§ Task prompt:
Here are the records. Write out exactly the lines between the one holding "Before and after one commit to shojbahmed330/Talk, an" and the one holding "- Modified MainActivity.kt", inclusive.

§ Supplied records:
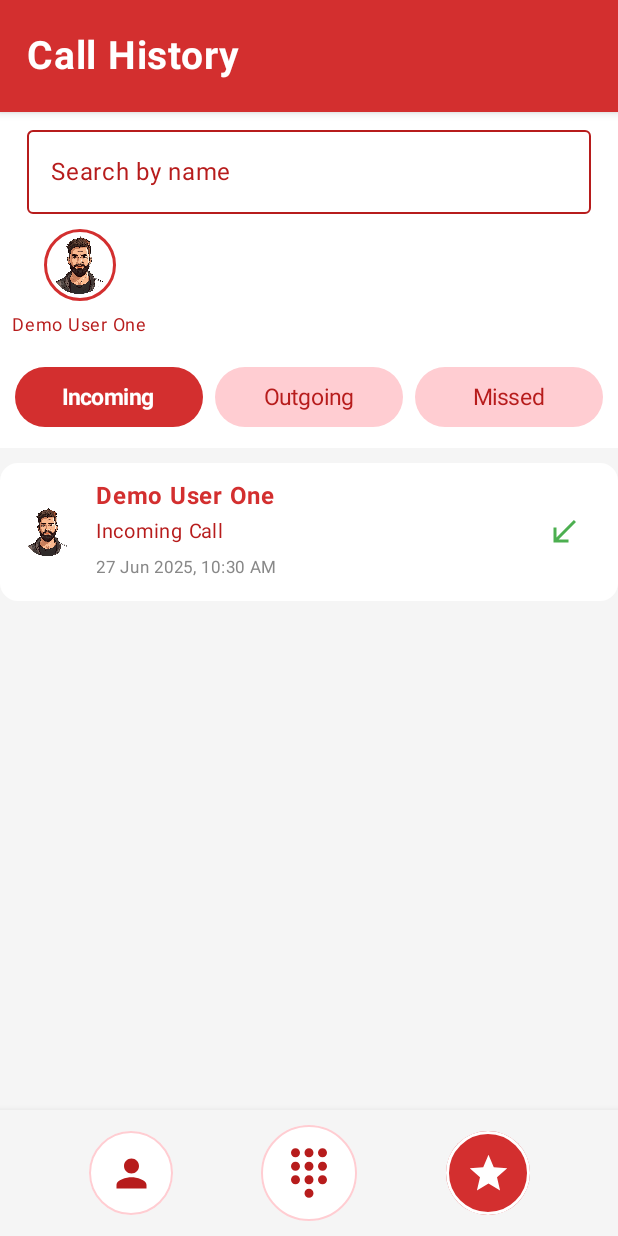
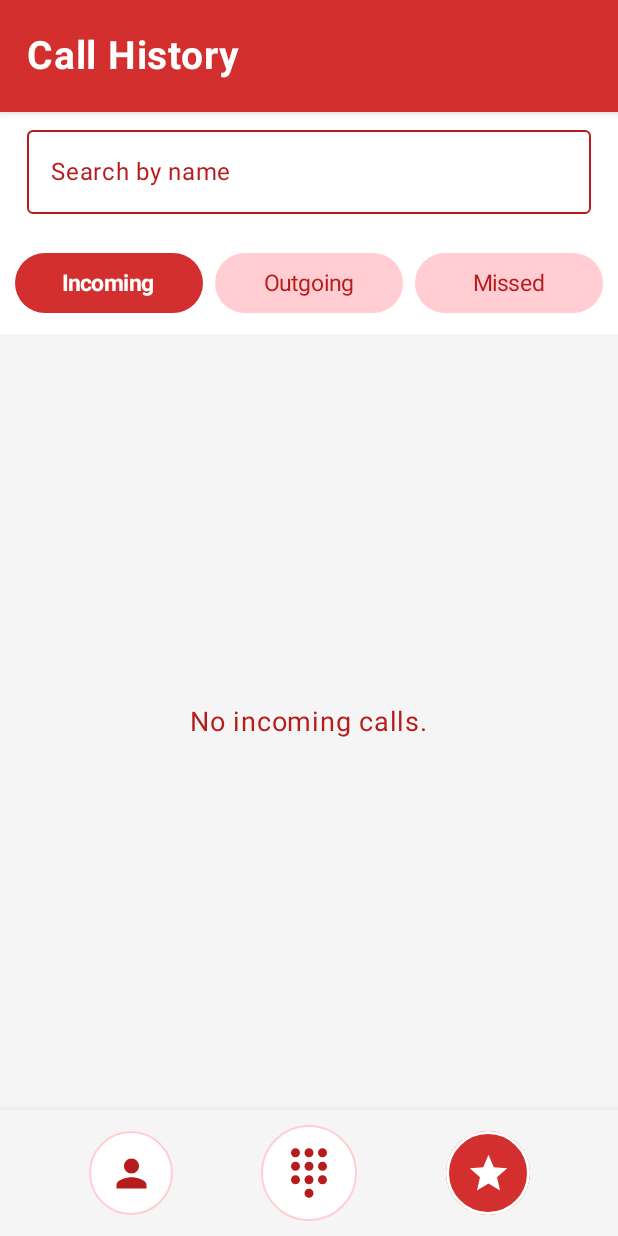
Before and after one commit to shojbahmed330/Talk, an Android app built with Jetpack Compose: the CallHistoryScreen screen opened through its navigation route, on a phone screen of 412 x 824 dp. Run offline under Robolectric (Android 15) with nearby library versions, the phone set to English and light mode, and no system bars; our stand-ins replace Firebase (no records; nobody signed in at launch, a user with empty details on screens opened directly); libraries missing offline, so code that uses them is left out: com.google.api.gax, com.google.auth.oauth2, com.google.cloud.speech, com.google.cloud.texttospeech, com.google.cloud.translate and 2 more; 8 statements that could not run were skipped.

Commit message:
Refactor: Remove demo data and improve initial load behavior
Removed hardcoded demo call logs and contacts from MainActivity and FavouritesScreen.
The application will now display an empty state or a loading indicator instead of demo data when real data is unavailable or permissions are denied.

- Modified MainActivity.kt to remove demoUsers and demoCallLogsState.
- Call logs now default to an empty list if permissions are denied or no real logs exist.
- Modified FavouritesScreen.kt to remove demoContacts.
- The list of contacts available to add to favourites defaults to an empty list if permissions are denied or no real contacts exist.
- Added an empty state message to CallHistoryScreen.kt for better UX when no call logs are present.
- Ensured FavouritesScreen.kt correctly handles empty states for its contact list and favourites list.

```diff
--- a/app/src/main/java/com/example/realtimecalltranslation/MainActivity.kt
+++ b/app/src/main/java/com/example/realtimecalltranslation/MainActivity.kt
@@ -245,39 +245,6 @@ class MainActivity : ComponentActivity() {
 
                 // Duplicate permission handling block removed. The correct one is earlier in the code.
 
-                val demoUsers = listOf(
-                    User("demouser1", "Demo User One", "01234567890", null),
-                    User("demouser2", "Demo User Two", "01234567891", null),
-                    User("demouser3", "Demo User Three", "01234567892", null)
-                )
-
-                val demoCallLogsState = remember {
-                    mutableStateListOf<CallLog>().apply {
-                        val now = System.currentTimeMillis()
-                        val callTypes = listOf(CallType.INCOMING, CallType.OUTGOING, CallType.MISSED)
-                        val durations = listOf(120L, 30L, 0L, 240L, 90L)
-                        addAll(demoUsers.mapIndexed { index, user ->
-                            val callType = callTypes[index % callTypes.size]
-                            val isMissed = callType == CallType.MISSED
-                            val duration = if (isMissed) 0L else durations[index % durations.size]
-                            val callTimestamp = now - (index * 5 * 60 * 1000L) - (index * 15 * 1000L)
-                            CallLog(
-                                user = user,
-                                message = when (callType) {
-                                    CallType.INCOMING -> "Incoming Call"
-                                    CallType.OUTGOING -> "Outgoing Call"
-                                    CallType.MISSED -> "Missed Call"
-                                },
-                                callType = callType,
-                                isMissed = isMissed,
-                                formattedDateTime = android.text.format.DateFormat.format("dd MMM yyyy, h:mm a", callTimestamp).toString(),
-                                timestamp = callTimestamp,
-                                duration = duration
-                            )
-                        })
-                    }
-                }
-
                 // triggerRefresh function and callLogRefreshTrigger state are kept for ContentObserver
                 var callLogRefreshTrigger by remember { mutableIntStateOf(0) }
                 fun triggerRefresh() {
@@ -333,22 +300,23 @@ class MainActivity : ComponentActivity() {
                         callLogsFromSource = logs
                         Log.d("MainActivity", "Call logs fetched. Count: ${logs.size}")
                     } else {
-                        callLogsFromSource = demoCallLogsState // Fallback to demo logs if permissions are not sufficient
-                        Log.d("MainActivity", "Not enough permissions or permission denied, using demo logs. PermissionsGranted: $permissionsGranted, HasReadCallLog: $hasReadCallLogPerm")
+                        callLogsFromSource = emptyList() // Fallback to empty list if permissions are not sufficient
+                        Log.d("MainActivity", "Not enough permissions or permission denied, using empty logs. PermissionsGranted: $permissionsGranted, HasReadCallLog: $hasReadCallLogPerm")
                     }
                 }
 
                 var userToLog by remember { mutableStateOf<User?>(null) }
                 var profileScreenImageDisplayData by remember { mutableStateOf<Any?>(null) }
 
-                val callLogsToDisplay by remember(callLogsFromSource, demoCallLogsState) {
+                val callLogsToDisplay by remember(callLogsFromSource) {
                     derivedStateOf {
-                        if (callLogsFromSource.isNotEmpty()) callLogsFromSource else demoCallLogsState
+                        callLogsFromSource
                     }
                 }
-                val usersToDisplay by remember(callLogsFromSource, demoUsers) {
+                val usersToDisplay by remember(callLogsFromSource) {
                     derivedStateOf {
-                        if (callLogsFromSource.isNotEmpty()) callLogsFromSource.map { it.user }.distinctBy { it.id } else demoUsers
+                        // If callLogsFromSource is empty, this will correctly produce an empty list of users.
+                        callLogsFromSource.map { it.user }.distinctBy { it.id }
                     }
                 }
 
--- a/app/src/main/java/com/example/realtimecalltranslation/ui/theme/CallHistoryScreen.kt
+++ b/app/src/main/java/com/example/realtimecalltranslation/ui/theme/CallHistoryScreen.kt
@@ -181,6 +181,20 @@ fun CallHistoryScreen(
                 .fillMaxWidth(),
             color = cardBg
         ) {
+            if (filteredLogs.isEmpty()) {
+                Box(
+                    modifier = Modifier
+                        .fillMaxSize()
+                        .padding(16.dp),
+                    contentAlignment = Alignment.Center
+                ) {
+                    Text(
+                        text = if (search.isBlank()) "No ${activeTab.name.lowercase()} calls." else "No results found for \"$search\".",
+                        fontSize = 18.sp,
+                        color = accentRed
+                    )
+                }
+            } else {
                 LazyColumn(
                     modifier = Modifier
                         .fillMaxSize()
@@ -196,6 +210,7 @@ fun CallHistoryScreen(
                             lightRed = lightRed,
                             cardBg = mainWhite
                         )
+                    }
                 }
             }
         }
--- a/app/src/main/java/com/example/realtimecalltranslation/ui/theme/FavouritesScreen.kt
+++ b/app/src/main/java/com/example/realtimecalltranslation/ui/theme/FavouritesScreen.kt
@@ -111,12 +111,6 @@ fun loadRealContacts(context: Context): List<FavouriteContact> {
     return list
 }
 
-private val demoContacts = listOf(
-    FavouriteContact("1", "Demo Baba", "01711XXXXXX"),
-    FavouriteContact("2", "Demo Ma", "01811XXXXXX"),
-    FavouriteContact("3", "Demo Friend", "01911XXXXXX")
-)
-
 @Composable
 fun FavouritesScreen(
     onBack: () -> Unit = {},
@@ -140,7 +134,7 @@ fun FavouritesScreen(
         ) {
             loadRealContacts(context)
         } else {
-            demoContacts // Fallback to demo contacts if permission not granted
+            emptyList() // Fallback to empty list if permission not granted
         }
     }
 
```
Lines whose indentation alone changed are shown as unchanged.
==
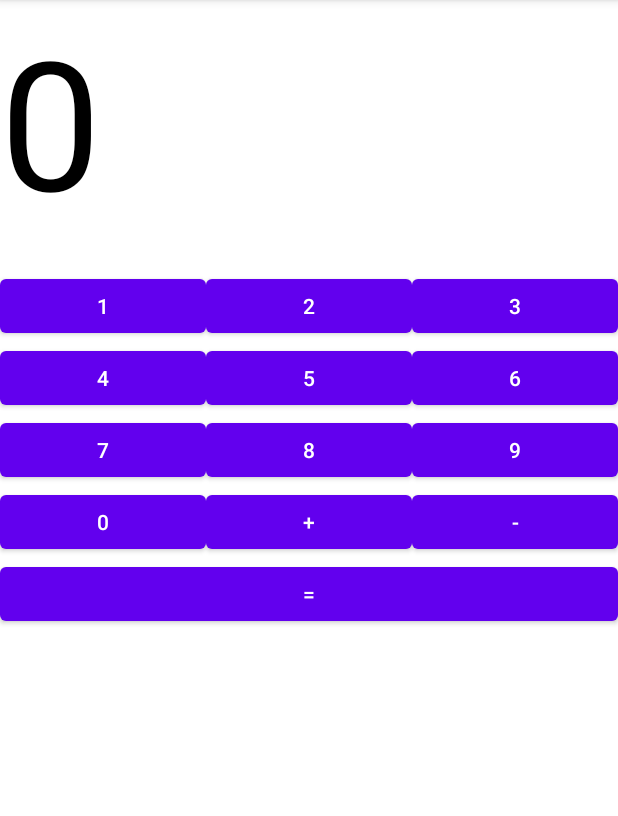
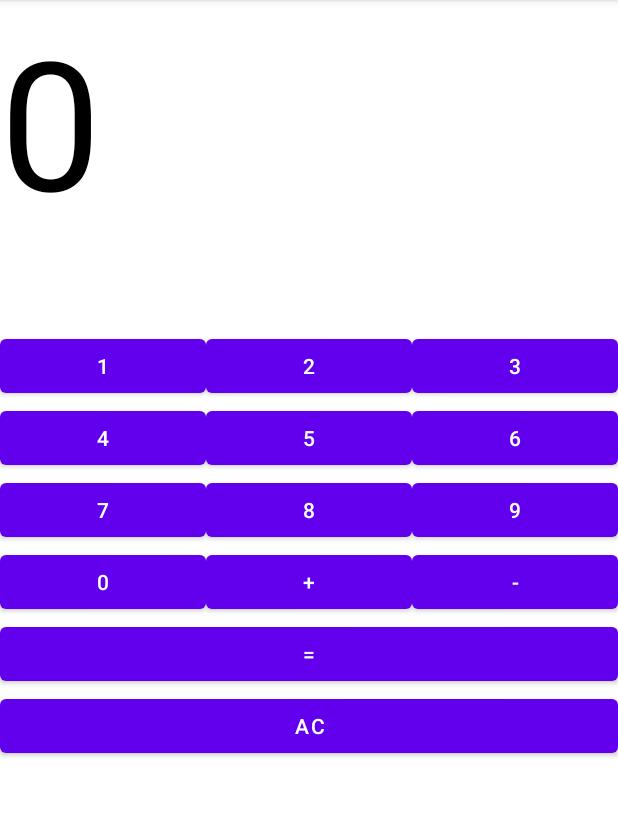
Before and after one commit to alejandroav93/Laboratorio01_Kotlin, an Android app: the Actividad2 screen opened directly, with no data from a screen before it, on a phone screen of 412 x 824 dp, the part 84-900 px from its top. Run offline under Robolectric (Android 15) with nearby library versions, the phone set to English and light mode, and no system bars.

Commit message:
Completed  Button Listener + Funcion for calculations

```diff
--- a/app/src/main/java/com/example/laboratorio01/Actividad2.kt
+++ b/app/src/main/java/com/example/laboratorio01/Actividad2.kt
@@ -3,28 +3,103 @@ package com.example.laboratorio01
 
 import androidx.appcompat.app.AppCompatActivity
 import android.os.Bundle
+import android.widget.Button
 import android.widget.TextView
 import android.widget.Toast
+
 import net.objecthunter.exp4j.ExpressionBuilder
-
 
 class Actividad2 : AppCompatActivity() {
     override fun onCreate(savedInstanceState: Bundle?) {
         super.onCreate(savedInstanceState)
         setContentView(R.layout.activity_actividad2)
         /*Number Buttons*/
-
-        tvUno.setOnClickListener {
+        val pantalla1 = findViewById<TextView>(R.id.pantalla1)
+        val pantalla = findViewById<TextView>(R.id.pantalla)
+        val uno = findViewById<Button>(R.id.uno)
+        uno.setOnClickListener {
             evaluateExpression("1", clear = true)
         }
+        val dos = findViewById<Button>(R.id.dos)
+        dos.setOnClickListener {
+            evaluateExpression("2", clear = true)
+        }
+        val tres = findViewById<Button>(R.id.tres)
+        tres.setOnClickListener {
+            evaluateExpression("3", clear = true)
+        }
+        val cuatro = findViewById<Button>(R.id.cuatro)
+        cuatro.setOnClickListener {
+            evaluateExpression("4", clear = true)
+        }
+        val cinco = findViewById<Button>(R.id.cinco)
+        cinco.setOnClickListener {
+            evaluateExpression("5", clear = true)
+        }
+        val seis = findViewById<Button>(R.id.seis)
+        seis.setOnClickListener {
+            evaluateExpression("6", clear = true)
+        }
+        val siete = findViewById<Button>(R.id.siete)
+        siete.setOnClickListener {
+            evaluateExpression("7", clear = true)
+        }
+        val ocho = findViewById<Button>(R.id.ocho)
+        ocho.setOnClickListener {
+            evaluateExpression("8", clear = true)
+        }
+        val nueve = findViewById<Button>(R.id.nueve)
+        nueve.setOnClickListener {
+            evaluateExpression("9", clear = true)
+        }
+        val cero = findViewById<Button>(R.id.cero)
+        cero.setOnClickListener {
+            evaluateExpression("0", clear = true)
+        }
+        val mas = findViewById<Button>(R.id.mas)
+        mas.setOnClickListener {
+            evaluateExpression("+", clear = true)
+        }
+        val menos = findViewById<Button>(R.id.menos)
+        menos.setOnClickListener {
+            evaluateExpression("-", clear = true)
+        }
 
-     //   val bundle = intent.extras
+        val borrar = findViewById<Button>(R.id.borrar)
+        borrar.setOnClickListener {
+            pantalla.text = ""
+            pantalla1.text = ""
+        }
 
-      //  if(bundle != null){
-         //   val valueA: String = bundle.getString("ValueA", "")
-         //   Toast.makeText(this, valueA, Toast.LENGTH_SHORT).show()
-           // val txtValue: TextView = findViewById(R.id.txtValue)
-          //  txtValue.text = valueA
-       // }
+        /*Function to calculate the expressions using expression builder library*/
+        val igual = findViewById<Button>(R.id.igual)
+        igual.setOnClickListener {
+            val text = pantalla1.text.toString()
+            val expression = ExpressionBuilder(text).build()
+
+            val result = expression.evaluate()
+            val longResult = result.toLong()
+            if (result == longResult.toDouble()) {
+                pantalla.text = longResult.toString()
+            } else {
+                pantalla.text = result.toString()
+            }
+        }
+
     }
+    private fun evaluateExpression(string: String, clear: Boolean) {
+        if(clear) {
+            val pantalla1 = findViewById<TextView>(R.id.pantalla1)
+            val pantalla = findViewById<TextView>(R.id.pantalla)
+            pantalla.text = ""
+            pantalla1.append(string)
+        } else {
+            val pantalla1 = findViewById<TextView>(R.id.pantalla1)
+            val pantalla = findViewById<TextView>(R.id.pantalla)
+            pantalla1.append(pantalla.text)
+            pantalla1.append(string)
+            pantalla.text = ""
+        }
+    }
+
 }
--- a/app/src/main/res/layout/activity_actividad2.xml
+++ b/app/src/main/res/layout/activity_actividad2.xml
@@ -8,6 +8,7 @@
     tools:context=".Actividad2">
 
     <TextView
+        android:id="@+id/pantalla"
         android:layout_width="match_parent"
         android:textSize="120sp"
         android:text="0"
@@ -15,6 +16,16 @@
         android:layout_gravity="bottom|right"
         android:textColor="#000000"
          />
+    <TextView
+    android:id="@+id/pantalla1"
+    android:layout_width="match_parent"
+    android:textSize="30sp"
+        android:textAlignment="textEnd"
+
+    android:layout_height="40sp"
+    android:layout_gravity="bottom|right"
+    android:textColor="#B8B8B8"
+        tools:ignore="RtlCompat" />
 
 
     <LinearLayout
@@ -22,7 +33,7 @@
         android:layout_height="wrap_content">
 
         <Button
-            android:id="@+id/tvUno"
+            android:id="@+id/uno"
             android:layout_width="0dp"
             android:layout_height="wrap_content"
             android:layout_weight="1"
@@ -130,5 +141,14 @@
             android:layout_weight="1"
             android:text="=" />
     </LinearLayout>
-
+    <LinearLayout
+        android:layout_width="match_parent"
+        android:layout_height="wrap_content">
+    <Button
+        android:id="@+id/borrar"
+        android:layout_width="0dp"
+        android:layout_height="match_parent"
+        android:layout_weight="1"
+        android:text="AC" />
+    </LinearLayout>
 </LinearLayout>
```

§ Finished task:
Before and after one commit to shojbahmed330/Talk, an Android app built with Jetpack Compose: the CallHistoryScreen screen opened through its navigation route, on a phone screen of 412 x 824 dp. Run offline under Robolectric (Android 15) with nearby library versions, the phone set to English and light mode, and no system bars; our stand-ins replace Firebase (no records; nobody signed in at launch, a user with empty details on screens opened directly); libraries missing offline, so code that uses them is left out: com.google.api.gax, com.google.auth.oauth2, com.google.cloud.speech, com.google.cloud.texttospeech, com.google.cloud.translate and 2 more; 8 statements that could not run were skipped.

Commit message:
Refactor: Remove demo data and improve initial load behavior
Removed hardcoded demo call logs and contacts from MainActivity and FavouritesScreen.
The application will now display an empty state or a loading indicator instead of demo data when real data is unavailable or permissions are denied.

- Modified MainActivity.kt to remove demoUsers and demoCallLogsState.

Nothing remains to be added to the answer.